TASK STATEMENT:
Every line holding the string "Attempted" should be copied from the listing.

EXTRACTED INFORMATION:
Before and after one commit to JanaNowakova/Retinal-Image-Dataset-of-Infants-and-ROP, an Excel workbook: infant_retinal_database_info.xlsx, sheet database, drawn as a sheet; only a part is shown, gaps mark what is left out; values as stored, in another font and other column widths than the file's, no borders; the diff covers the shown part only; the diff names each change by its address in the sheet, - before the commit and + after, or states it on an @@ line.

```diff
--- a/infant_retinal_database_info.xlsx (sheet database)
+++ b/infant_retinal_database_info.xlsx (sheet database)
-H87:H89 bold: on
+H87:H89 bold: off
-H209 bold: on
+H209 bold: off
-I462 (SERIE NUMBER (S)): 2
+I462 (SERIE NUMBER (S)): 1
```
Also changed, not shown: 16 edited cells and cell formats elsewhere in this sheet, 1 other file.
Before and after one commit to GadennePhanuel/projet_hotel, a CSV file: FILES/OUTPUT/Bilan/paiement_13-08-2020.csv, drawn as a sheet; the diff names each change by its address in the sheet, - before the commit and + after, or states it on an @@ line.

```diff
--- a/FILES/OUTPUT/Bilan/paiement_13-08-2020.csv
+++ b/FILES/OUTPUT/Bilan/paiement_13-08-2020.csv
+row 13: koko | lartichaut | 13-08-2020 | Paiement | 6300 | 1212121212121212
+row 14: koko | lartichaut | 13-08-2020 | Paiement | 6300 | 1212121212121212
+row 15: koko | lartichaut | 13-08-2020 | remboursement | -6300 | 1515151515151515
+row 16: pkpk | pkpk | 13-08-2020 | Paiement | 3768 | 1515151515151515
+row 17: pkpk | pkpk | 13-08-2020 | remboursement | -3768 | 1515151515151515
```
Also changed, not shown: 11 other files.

--

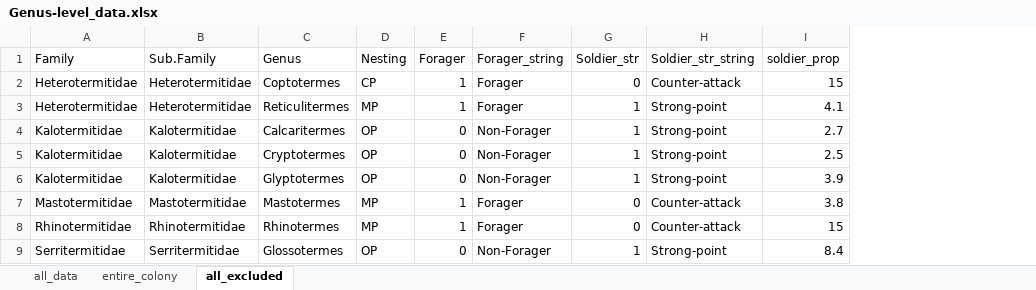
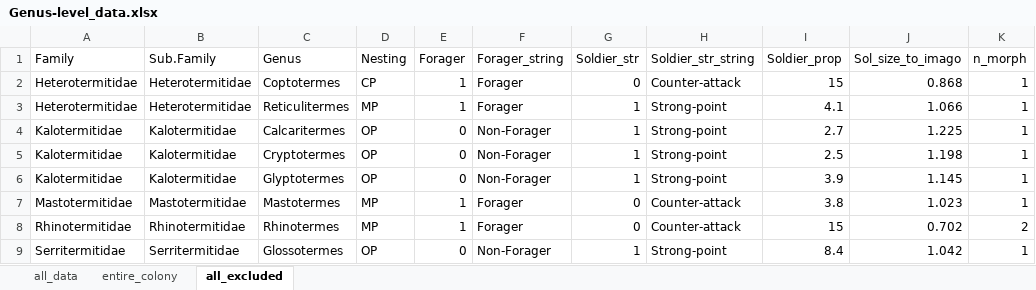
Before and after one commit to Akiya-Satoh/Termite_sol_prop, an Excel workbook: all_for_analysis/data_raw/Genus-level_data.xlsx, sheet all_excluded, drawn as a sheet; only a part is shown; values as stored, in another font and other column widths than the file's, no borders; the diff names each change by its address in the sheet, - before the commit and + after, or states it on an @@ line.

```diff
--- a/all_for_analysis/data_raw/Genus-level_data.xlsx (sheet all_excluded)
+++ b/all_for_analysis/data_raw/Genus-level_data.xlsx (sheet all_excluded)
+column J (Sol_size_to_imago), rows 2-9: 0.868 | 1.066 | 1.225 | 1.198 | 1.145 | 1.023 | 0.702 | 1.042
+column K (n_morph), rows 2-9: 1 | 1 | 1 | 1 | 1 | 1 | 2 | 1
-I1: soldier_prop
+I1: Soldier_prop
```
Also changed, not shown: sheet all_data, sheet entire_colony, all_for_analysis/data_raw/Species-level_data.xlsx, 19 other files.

==

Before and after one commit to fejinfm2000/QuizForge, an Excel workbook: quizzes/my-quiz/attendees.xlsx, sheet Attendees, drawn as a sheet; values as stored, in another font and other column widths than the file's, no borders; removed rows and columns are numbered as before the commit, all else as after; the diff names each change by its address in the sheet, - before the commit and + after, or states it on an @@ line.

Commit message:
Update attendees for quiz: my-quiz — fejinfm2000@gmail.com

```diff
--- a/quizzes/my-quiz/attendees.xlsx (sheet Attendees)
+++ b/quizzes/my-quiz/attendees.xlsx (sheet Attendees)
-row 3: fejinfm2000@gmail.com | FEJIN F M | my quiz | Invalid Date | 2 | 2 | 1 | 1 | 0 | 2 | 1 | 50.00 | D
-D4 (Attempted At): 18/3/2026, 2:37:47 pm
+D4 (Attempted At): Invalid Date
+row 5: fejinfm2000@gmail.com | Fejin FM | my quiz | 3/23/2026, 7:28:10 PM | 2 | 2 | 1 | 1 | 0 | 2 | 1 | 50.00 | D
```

SOLUTION TO THE EXERCISE:
-D4 (Attempted At): 18/3/2026, 2:37:47 pm
+D4 (Attempted At): Invalid Date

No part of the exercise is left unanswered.